The origin of the wildfire has not yet been determined, but one thing is certain: it has been massively destructive in the 28 miles that it has covered in Red Willow, Furnas and Frontier Counties. The fire, named the Road 702 Fire due to its origin eight miles southwest of Cambridge, Neb., has burned 41,155 acres, according to the latest assessment by Colorado's Multi-Mission Aircraft.
The blaze killed an ex-fire chief from Cambridge and has injured others.
The last assessment of the fire is at 0% containment, as documented by the Rocky Mountain Complex Incident Management Team One, distributed by the Nebraska Emergency Management Agency and the Nebraska State Patrol. The containment date estimated by the Rocky Mountain Complex team lists Sunday, May 1 for when the Road 702 will be under control. The firefighting efforts are divided into three branches on the ground and aerial efforts and span from establishing perimeters, to fire mop-ups, to water dumps from planes, to tree removal to prevent further spread of flames.
High winds will continue this week without much humidity to dampen fuel, so everything from grass to hardwood to the agricultural lands are at risk of being burned.
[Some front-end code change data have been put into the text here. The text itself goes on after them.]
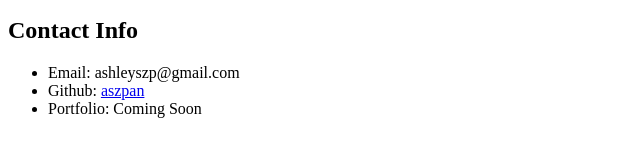
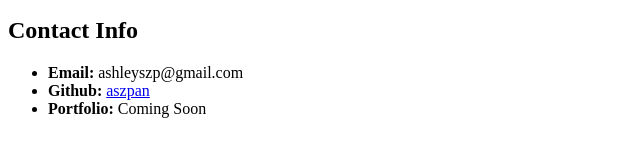
Before and after one commit to aszpan/06-Student-HTML, a plain HTML site: page index.html in a window 1280 px wide. Shown: the part 357-514 px from the top of the page, 0-640 px from the left. Drawn offline with Linux system fonts and the light colour scheme.

Commit message:
added bold to ul elements

```diff
--- a/index.html
+++ b/index.html
@@ -25,9 +25,9 @@
       <!-- Unordered list -->
       <h2>Contact Info</h2>
       <ul>
-        <li>Email: ashleyszp@gmail.com</li>
-        <li>Github: <a href="https://github.com/aszpan">aszpan</a></li>
-        <li>Portfolio: Coming Soon</li>
+        <li><b>Email:</b> ashleyszp@gmail.com</li>
+        <li><b>Github:</b> <a href="https://github.com/aszpan">aszpan</a></li>
+        <li><b>Portfolio:</b> Coming Soon</li>
       </ul>
     </section>
 
```
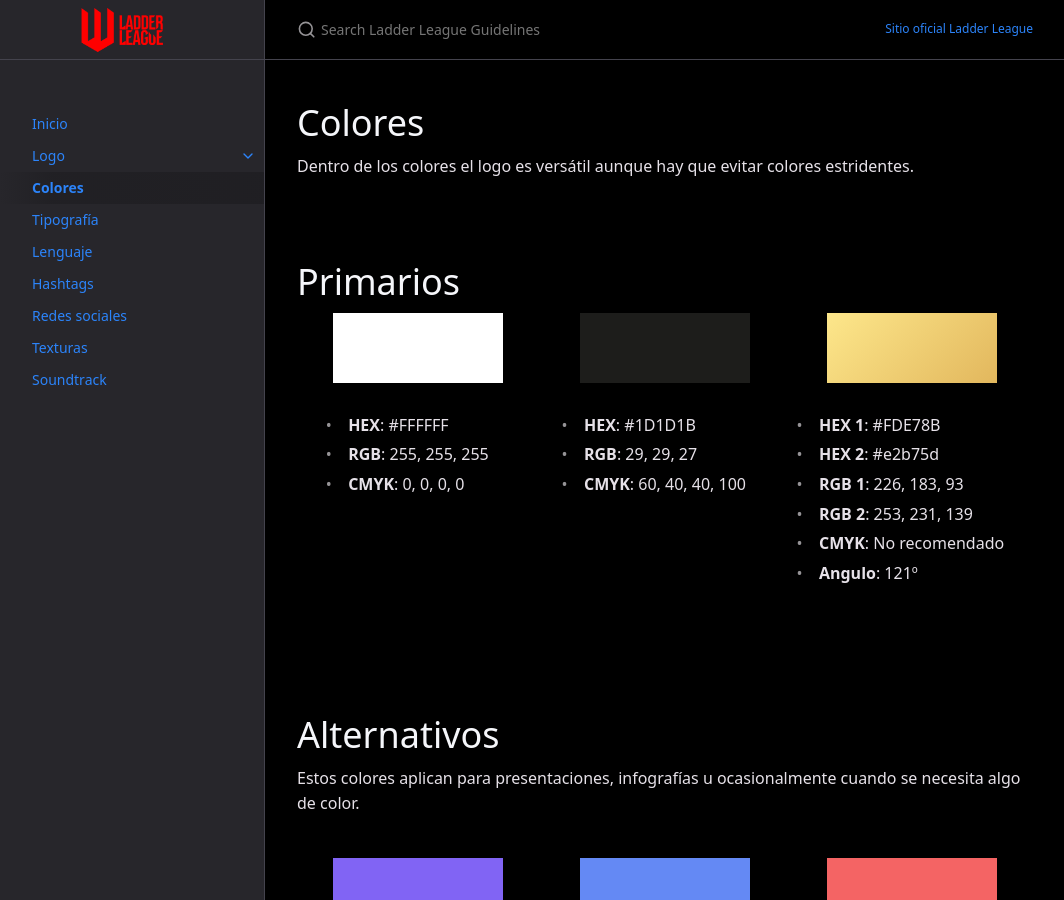
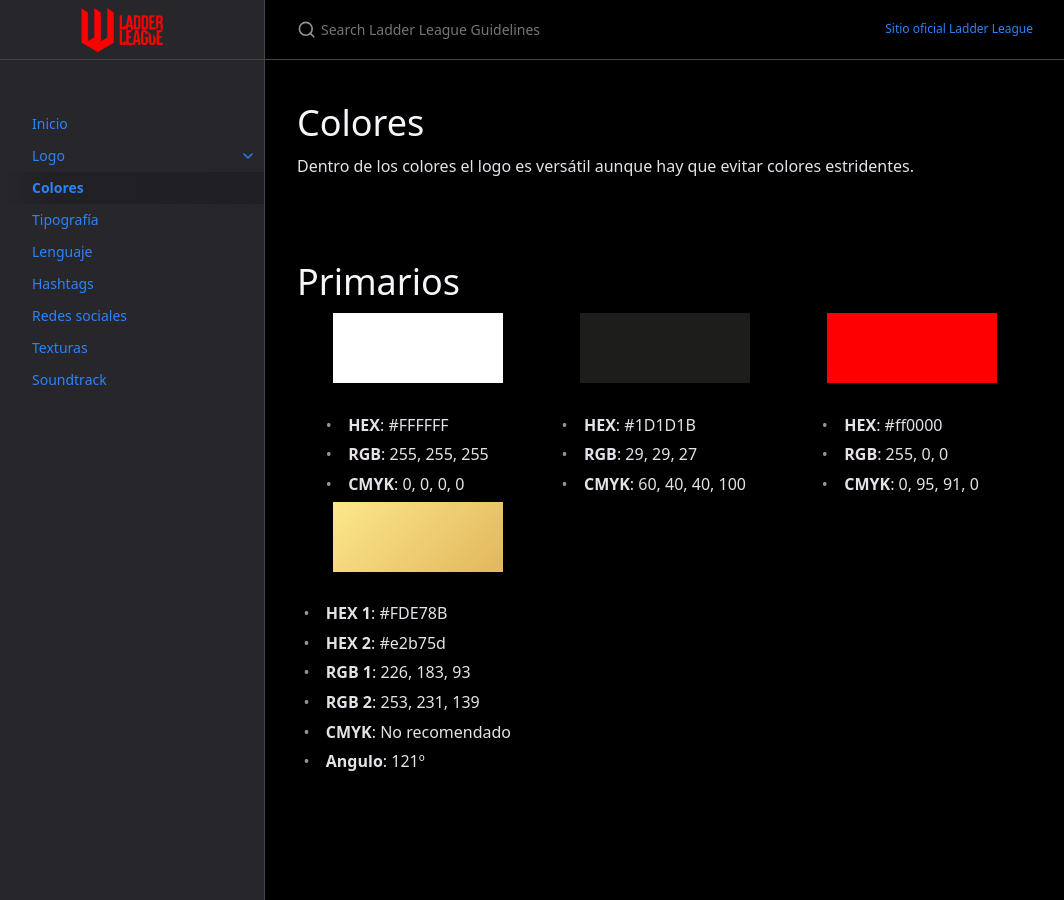
Before and after one commit to 1blockesports/laddermobile-guidelines, a Jekyll site: the page built from docs/colores.md, in a window 1280 px wide and 900 px high. Shown: the whole window, without its empty margins (107-1171 px from the left). Built offline with Jekyll 4.4.1, drawn with Linux system fonts in a browser that asks for light colours.

Commit message:
Update colores.md

```diff
--- a/docs/colores.md
+++ b/docs/colores.md
@@ -29,6 +29,15 @@ Dentro de los colores el logo es versátil aunque hay que evitar colores estride
 <li><strong>HEX</strong>: #1D1D1B</li>
 <li><strong>RGB</strong>: 29, 29, 27</li>
 <li><strong>CMYK</strong>: 60, 40, 40, 100</li>
+</ul>
+</div>
+<div style="width:33%;display:flex;flex-direction:column;align-items:center;justify-content:center">
+<div style="width:70%;height:70px;background-color:#ff0000"></div><br>
+
+<ul style="margin:0;padding:0;list-style:none;">
+<li><strong>HEX</strong>: #ff0000</li>
+<li><strong>RGB</strong>: 255, 0, 0</li>
+<li><strong>CMYK</strong>: 0, 95, 91, 0</li>
 </ul>
 </div>
 <div style="width:33%;display:flex;flex-direction:column;align-items:center;justify-content:center">
```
The Nebraska State Patrol says that there will be elevated weather conditions and "near-critical fire weather conditions expected on Tuesday." It is advised that those traveling near the area take caution.
There are currently no active evacuations in place for residents and those occupying lands near the Road 702 Fire.